					// these are often expensive and blocking operations.
					go func() {
						// Sleep to simulate expensive work like database
						// interactions, I/O, etc...
						time.Sleep(time.Millisecond * 200)
						conn.Loopback(NewNumberEvent(rand.Intn(100) + 1))
					}()
				}
				// Lay out the UI here
				layout.Flex{
					Axis: layout.Vertical,
				}.Layout(gtx,
					layout.Rigid(
						material.H1(th, strconv.Itoa(currentNumber)).Layout,
					),
					layout.Rigid(material.Button(th, &add, "Add").Layout),
				)
				event.Frame(&ops)
			}
			acks <- struct{}{}
		case update := <-conn.Output():
			// We got an update from the bus. Update application state
			// accordingly.
			switch update := update.(type) {
			case NewNumberEvent:
				currentNumber += int(update)
				w.Invalidate()
			}
		}
	}
}

You can run the above example with go run ./example/readme/bus.

Applications should construct a bus.Bus in main (or at startup), and then pass each window a bus.Connection from that bus's Connect() method. Orchestrating those connections for multiple windows might sound like a pain, but the next abstraction makes it a breeze.

#window.Windower

To make multi-window Gio applications easier, skel provides a type that manages the entire lifecycle of Gio windows. The window.Windower is created by wrapping a bus.Bus, and it listens to that bus and responds to window-management requests sent on the bus.

To create a window, the Windower looks for window.CreateWindowRequests on the application bus. The CreateWindowRequest provides a window.WindowFunc and a set of app.Option that should be provided to Gio when constructing the window. WindowFunc's signature should be familiar from the example above: func (*app.Window, bus.Connection) error. Any event loop function like the one above can be provided, and it will be launched in a new window.
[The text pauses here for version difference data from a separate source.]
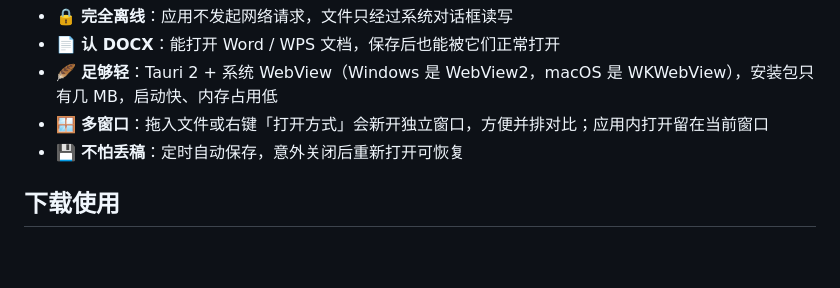
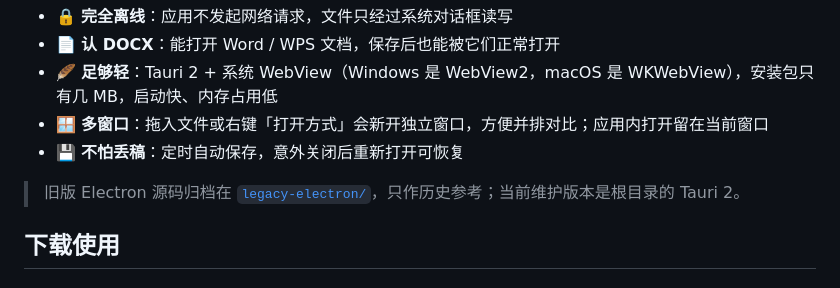
Before and after one commit to H1kayemizBitti/WordLite, a Markdown page: README.md, the part around the change. Drawn GitHub-style; blank space fills up the shorter version.

```diff
--- a/README.md
+++ b/README.md
@@ -40,6 +40,8 @@
 - 🪶 **足够轻**：Tauri 2 + 系统 WebView（Windows 是 WebView2，macOS 是 WKWebView），安装包只有几 MB，启动快、内存占用低
 - 🪟 **多窗口**：拖入文件或右键「打开方式」会新开独立窗口，方便并排对比；应用内打开留在当前窗口
 - 💾 **不怕丢稿**：定时自动保存，意外关闭后重新打开可恢复
+
+> 旧版 Electron 源码归档在 [`legacy-electron/`](legacy-electron/)，只作历史参考；当前维护版本是根目录的 Tauri 2。
 
 ## 下载使用
 
```
Also changed, not shown: README.en.md (+2 -0 lines), legacy-electron/ARCHIVE.md (added, +17 -0 lines), legacy-electron/README.en.md (added, +116 -0 lines), legacy-electron/README.md (added, +176 -0 lines), legacy-electron/assets/icon.png (added), legacy-electron/docs/screenshot.png (added), 13 other files.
Since constructing window.CreateWindowRequests isn't especially ergonomic, skel provides the window.NewWindow and window.NewWindowForBus helper functions. These will construct and send the request for you, provided they are given the proper type from package bus, a window.WindowFunc, and (optionally) some app.Options.

Here's how to make the previous example into a multi-window application (code that did not change has been ellided):

func main() {
	bus := bus.New()
	w := window.NewWindower(bus)
	go func() {
		// Wait for all windows to close, then exit.
		w.Run()
		os.Exit(0)
	}()
	window.NewWindowForBus(bus, loop)
	app.Main()
}

func loop(w *app.Window, conn bus.Connection) error {
	th := material.NewTheme()
	th.Shaper = text.NewShaper(text.WithCollection(gofont.Collection()))
	var (
		ops            op.Ops
		add, newWindow widget.Clickable
	)
	currentNumber := 5

	events := make(chan event.Event)
	acks := make(chan struct{})

	go func() {
		for {
			ev := w.NextEvent()
			events <- ev
			<-acks
			if _, ok := ev.(system.DestroyEvent); ok {
				return
			}
		}
	}()

	for {
		select {
		case event := <-events:
			switch event := event.(type) {
			case system.DestroyEvent:
				acks <- struct{}{}
				return event.Err
			case system.FrameEvent:
				gtx := layout.NewContext(&ops, event)
				if add.Clicked(gtx) {
    				// ...
				}
				if newWindow.Clicked(gtx) {
					// Launch a new window running another copy of this event
					// loop.
					window.NewWindow(conn, loop)
				}
				// Lay out the UI here (laying out the new button has been ellided)
				// ...
				event.Frame(&ops)
			}
			acks <- struct{}{}
		case update := <-conn.Output():
			// Handle any requests to modify the window that came over the bus.
			window.Update(w, update)
			// ...
		}
	}
}

You can run this example with go run ./example/readme/windower.

Notice how only one of the windows update when you click the "Add" button in any window. Try changing the call of bus.Connection.Loopback to bus.Connection.Omnicast. This will send the event to all connections, not just the one you invoke it on. Every window will now increment when you click add in any window.

#router.Page and router.Router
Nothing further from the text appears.